VIDEO: 22 Whales Disentangled From 9,500 Feet of Line Over 13 YearsJune 16, 2015, 1:25 PM HST · Updated June 16, 1:52 PM 0 Comments
By Maui Now Staff
The Hawaiian Islands Humpback Whale National Marine Sanctuary reports that the close of the 2015 whale season marks 13 years of whale rescue operations by the Hawaiian Islands Disentanglement Network. Since its inception in 2002, the network has freed 22 large whales from life threatening entanglements, and removed more than 9,500 feet of large gauge line from the entangled whales.
The sanctuary and partners have also helped free many other marine animals, including sea turtles, mantas, dolphins, and monk seals over the same period.
HIHWNMS is releasing newly edited footage and images from the most recent large whale disentanglement in waters off of Māʻalaea on Maui in February, 2015, plus unique imagery of a compelling 2013 rescue of a young humpback off Lānaʻi, the first calf ever cut free by the team.
The footage from 2013 shows a humpback whale calf with a life-threatening tight wrap of line around its body, being accompanied by its mother. The crew used a specially designed knife on a long pole to cut the line and free the calf.
The rescue earlier this year off Maui documents the disentanglement of an adult humpback whale entangled in 450 feet of fishing line with tight wraps of heavy gauge line around its tail that was trailing hundreds of feet behind.
Marine mammal entanglement, or by-catch, is described by agency official as “a global problem that every year results in the death of hundred of thousands of whales, dolphins, porpoises and seals.” Authorities say that for large whales, the impact is typically not immediate, as the animals can pull gear off the ocean floor and swim off with it.

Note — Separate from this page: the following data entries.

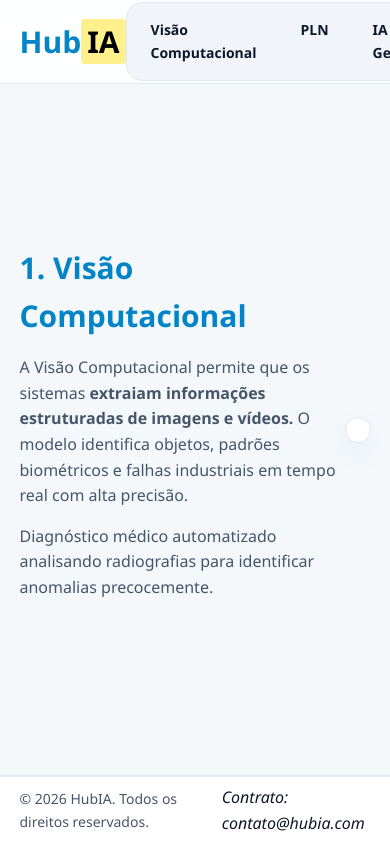
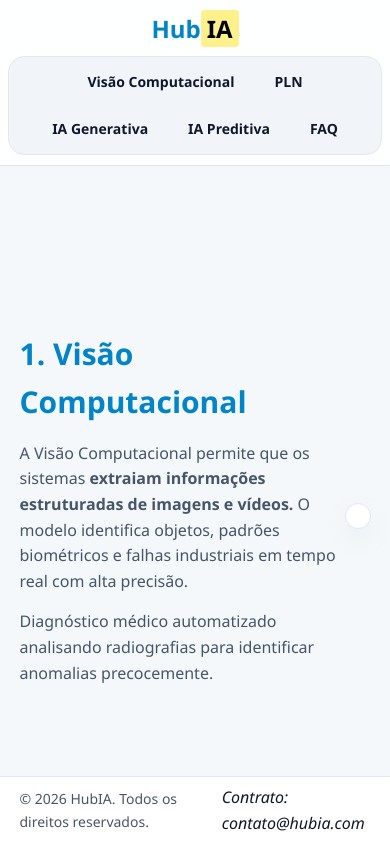
Before and after one commit to ThiagoHenrique67/DISPLAY, a website: page hub-ia/index2.html in a window 390 px wide. Shown: the top 844 px of the page. Drawn offline with Linux system fonts and the light colour scheme; grey boxes are pictures that could not be loaded.

Commit message:
add: ajustes no responsive

```diff
--- a/hub-ia/css/responsive.css
+++ b/hub-ia/css/responsive.css
@@ -1,6 +1,39 @@
 /* Smartphones Pequenos */
 @media (max-width: 500px){
+    body{
+        padding-top: 170px;
+        padding-bottom: 60px;
+    }
 
+    .header{
+        height: auto;
+        padding: 10px 8px;
+        flex-direction: column;
+        gap: 8px;
+    }
+
+    .header__title{
+        font-size: 2.4rem;
+
+    }
+
+    .nav__list{
+        width: 100%;
+        display: flex;
+        flex-wrap: wrap;
+        justify-content: center;
+        gap: 4px;
+        padding: 4px;
+
+    }
+
+    .nav__item{
+
+    }
+
+    .nav__link{
+
+    }
 }
 
 /* Smartphones Médios */
```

Freeing a 45-ton animal in the open ocean is described as a dangerous feat for both the animal and rescuers. As a result, response requires authorization and permits under NOAA Fisheries’ Marine Mammal Health and Stranding Response Program and the state of Hawaiʻi’s Department of Land and Natural Resources.
The Hawaiian Islands Humpback Whale National Marine Sanctuary works with partners that include: NOAA Fisheries, the Hawaiʻi Department of Land and Natural Resources, the US Coast Guard, fishermen, the tour industry, and others to lead a community-based network to respond to large whales in life threatening entanglements.